Source information START

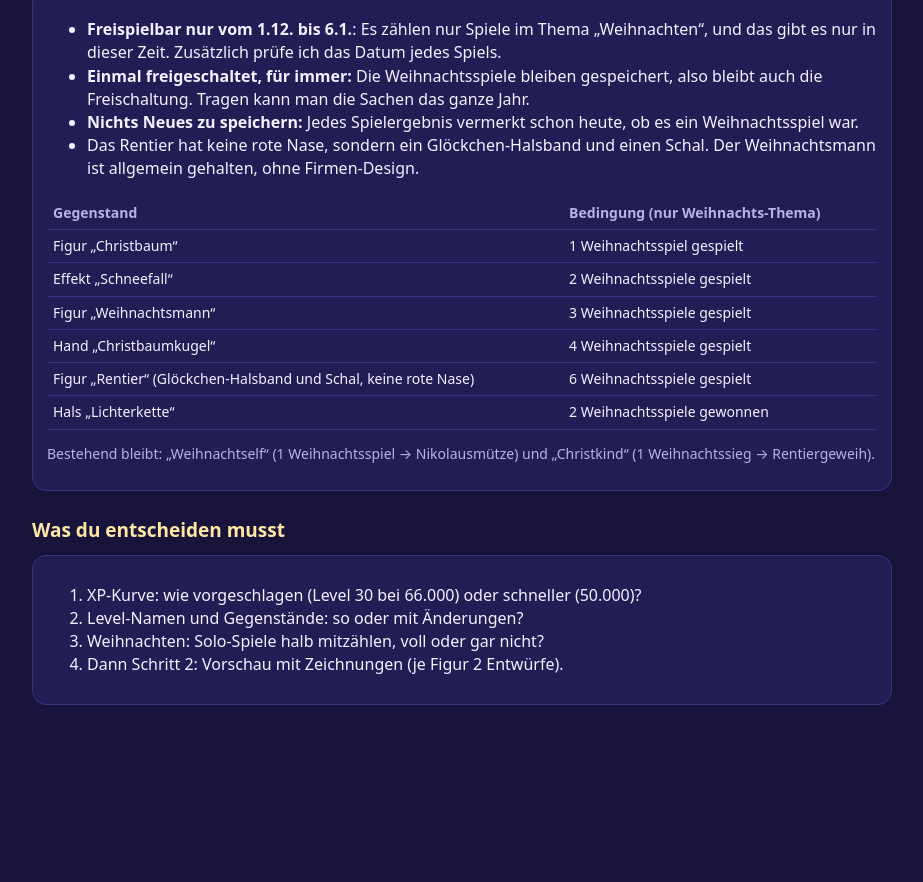
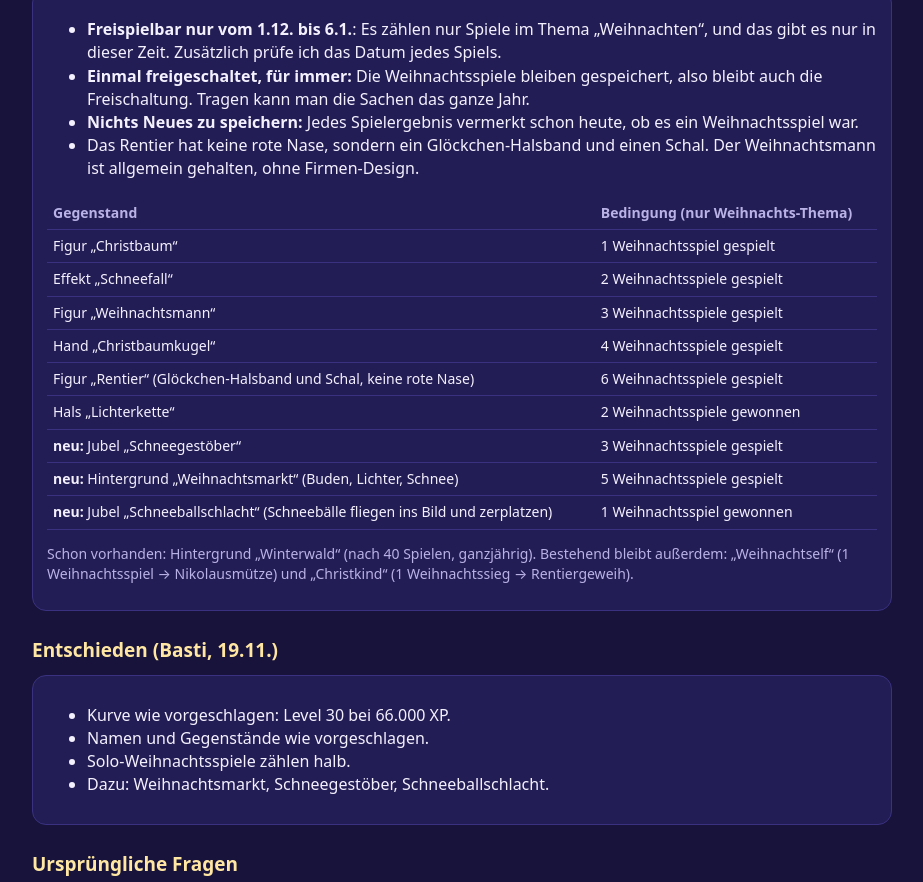
Before and after one commit to weishei/Dreikampf, a plain HTML site: page docs/fortschritt-liste.html in a window 1280 px wide. Shown: the part 2700-3582 px from the top of the page, without its empty margins (178-1101 px from the left). Before the commit the page ends 3431 px from the top, so only its background shows below. Drawn offline with Linux system fonts and the light colour scheme.

Commit message:
Fortschritt-Liste: Entscheidungen, Weihnachtsmarkt und Schnee-Jubel
Co-Authored-By: Claude Opus 5.5 <noreply@anthropic.com>
Claude-Session: https://claude.ai/code/session_01CvHmZQ2G7anGmg1j2U5pn7

```diff
--- a/docs/fortschritt-liste.html
+++ b/docs/fortschritt-liste.html
@@ -55,10 +55,10 @@ table{width:100%;border-collapse:collapse;font-size:14px}td,th{border-bottom:1px
 <li><b>Einmal freigeschaltet, für immer:</b> Die Weihnachtsspiele bleiben gespeichert, also bleibt auch die Freischaltung. Tragen kann man die Sachen das ganze Jahr.</li>
 <li><b>Nichts Neues zu speichern:</b> Jedes Spielergebnis vermerkt schon heute, ob es ein Weihnachtsspiel war.</li>
 <li>Das Rentier hat keine rote Nase, sondern ein Glöckchen-Halsband und einen Schal. Der Weihnachtsmann ist allgemein gehalten, ohne Firmen-Design.</li>
-</ul><table><tr><th>Gegenstand</th><th>Bedingung (nur Weihnachts-Thema)</th></tr><tr><td>Figur „Christbaum“</td><td>1 Weihnachtsspiel gespielt</td></tr><tr><td>Effekt „Schneefall“</td><td>2 Weihnachtsspiele gespielt</td></tr><tr><td>Figur „Weihnachtsmann“</td><td>3 Weihnachtsspiele gespielt</td></tr><tr><td>Hand „Christbaumkugel“</td><td>4 Weihnachtsspiele gespielt</td></tr><tr><td>Figur „Rentier“ (Glöckchen-Halsband und Schal, keine rote Nase)</td><td>6 Weihnachtsspiele gespielt</td></tr><tr><td>Hals „Lichterkette“</td><td>2 Weihnachtsspiele gewonnen</td></tr></table>
-<p class="mu">Bestehend bleibt: „Weihnachtself“ (1 Weihnachtsspiel → Nikolausmütze) und „Christkind“ (1 Weihnachtssieg → Rentiergeweih).</p></div>
+</ul><table><tr><th>Gegenstand</th><th>Bedingung (nur Weihnachts-Thema)</th></tr><tr><td>Figur „Christbaum“</td><td>1 Weihnachtsspiel gespielt</td></tr><tr><td>Effekt „Schneefall“</td><td>2 Weihnachtsspiele gespielt</td></tr><tr><td>Figur „Weihnachtsmann“</td><td>3 Weihnachtsspiele gespielt</td></tr><tr><td>Hand „Christbaumkugel“</td><td>4 Weihnachtsspiele gespielt</td></tr><tr><td>Figur „Rentier“ (Glöckchen-Halsband und Schal, keine rote Nase)</td><td>6 Weihnachtsspiele gespielt</td></tr><tr><td>Hals „Lichterkette“</td><td>2 Weihnachtsspiele gewonnen</td></tr><tr><td><b>neu:</b> Jubel „Schneegestöber“</td><td>3 Weihnachtsspiele gespielt</td></tr><tr><td><b>neu:</b> Hintergrund „Weihnachtsmarkt“ (Buden, Lichter, Schnee)</td><td>5 Weihnachtsspiele gespielt</td></tr><tr><td><b>neu:</b> Jubel „Schneeballschlacht“ (Schneebälle fliegen ins Bild und zerplatzen)</td><td>1 Weihnachtsspiel gewonnen</td></tr></table>
+<p class="mu">Schon vorhanden: Hintergrund „Winterwald“ (nach 40 Spielen, ganzjährig). Bestehend bleibt außerdem: „Weihnachtself“ (1 Weihnachtsspiel → Nikolausmütze) und „Christkind“ (1 Weihnachtssieg → Rentiergeweih).</p></div>
 
-<h2>Was du entscheiden musst</h2>
+<h2>Entschieden (Basti, 19.11.)</h2><div class="box"><ul><li>Kurve wie vorgeschlagen: Level 30 bei 66.000 XP.</li><li>Namen und Gegenstände wie vorgeschlagen.</li><li>Solo-Weihnachtsspiele zählen halb.</li><li>Dazu: Weihnachtsmarkt, Schneegestöber, Schneeballschlacht.</li></ul></div><h2>Ursprüngliche Fragen</h2>
 <div class="box"><ol>
 <li>XP-Kurve: wie vorgeschlagen (Level 30 bei 66.000) oder schneller (50.000)?</li>
 <li>Level-Namen und Gegenstände: so oder mit Änderungen?</li>
```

Source information END

Nothing but the lines with "Nikolausmütze" should be returned, copied from the entries above.

**Answer to this exercise:**
-<p class="mu">Bestehend bleibt: „Weihnachtself“ (1 Weihnachtsspiel → Nikolausmütze) und „Christkind“ (1 Weihnachtssieg → Rentiergeweih).</p></div>
+<p class="mu">Schon vorhanden: Hintergrund „Winterwald“ (nach 40 Spielen, ganzjährig). Bestehend bleibt außerdem: „Weihnachtself“ (1 Weihnachtsspiel → Nikolausmütze) und „Christkind“ (1 Weihnachtssieg → Rentiergeweih).</p></div>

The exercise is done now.